Additionally, his high intensity and rigid approach to coaching eventually wore off on the team. His insistence for 10 man rotations and a peculiar decision to play Ewing at power forward alongside Cartwright marked a disappointing end to his Knicks tenure. After the Knicks fired Hubie in 1986, he didn’t return to coaching until 2002 with the Memphis Grizzlies.
April 22nd 1984: Bernard King scored 46 points to defeat the Pistons in Game 3 of the Eastern Conference Quarterfinals
Days after Bernard King scored 46 points in a Game 2 loss, he scored 46 again in a 120-113 Game 3 victory at home. King was literally unstoppable on offense, hitting 19-27 from the floor and 8-12 from the foul line. He went head-to-head with Kelly Tripucka (former MSG studio analyst) who also had 40 points. Unlike Game 2, King received some help on the offensive end. The Knicks had 6 players score in double figures, including King, Cartwright (20 points), & Rory Sparrow (14 points). King & Sparrow had double doubles with 10 rebounds and 10 assists respectively.
The Pistons only scored 36 points in the 1st half and trailed by 18 points. They, however, climbed back in the 2nd half and scored a team record 77 points in the 2nd half.
This game marked a stretch of 4 straight 40 point games for King. He would score 40 points 6 times during the Knicks’ 1984 playoff run.
April 11th 1988: Patrick Ewing scores 36 and hits the go-ahead fade-away to defeat the Detroit Pistons in Overtime
Patrick Ewing carried the Knicks on offense with 36 points, on 11-15 from the field and 14-20 from the free throw line, to help defeat the Detroit Pistons 114-111 in overtime. Ewing hit the go-ahead fade away jumper to put the Knicks up 1 and was fouled on the play by Isiah Thomas. While Ewing couldn’t convert the 3 point play, Dennis Rodman was not able to secure the defensive rebound. Johnny Newman eventually went to the line to hit the two clutch free throws to put the Knicks up by 3 to win the game.
The Knicks, led by Rick Pitino, employed their two center rotation during stretches of the game to overwhelm the Pistons. Bill Cartwright scored 21 points off the bench in 35 minutes.
Furthermore, Mark Jackson clinched the NBA rookie record for most assists/game with a near-triple double effort.

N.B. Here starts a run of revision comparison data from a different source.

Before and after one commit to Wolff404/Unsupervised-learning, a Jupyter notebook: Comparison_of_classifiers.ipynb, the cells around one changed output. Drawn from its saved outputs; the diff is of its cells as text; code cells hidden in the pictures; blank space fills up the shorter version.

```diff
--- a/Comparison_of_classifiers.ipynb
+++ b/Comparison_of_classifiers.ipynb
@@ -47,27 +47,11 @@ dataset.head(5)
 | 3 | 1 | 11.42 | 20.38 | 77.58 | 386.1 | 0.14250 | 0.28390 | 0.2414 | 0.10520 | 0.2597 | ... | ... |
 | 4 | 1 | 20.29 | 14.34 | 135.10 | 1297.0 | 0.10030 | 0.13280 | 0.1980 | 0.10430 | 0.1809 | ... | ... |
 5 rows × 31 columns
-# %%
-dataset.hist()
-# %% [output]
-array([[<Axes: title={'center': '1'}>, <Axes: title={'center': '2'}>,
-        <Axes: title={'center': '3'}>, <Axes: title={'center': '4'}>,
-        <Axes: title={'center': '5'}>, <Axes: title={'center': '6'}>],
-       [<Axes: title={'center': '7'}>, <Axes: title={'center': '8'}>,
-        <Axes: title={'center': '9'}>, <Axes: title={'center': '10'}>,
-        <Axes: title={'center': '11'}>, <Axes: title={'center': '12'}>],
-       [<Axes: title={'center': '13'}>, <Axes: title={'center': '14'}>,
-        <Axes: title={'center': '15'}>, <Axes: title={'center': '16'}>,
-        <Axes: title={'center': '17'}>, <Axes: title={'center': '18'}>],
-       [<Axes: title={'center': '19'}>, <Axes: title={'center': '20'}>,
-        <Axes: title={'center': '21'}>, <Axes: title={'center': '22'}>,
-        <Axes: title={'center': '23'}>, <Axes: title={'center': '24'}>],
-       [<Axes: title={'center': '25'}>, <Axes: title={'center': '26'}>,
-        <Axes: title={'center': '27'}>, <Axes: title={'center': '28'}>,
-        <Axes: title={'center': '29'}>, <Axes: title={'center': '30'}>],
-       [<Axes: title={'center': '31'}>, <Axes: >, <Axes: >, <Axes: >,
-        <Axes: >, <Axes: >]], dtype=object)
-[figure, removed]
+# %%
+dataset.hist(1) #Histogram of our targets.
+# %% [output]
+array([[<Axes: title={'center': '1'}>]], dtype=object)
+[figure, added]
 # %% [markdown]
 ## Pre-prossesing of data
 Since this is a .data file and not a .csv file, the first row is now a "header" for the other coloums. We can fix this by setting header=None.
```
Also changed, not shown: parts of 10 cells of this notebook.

Jackson had a near triple double with 13 points, 8 rebounds, 13 assists, and 5 steals. He went on to average 10.6 assists/game to win the NBA Rookie of the Year award.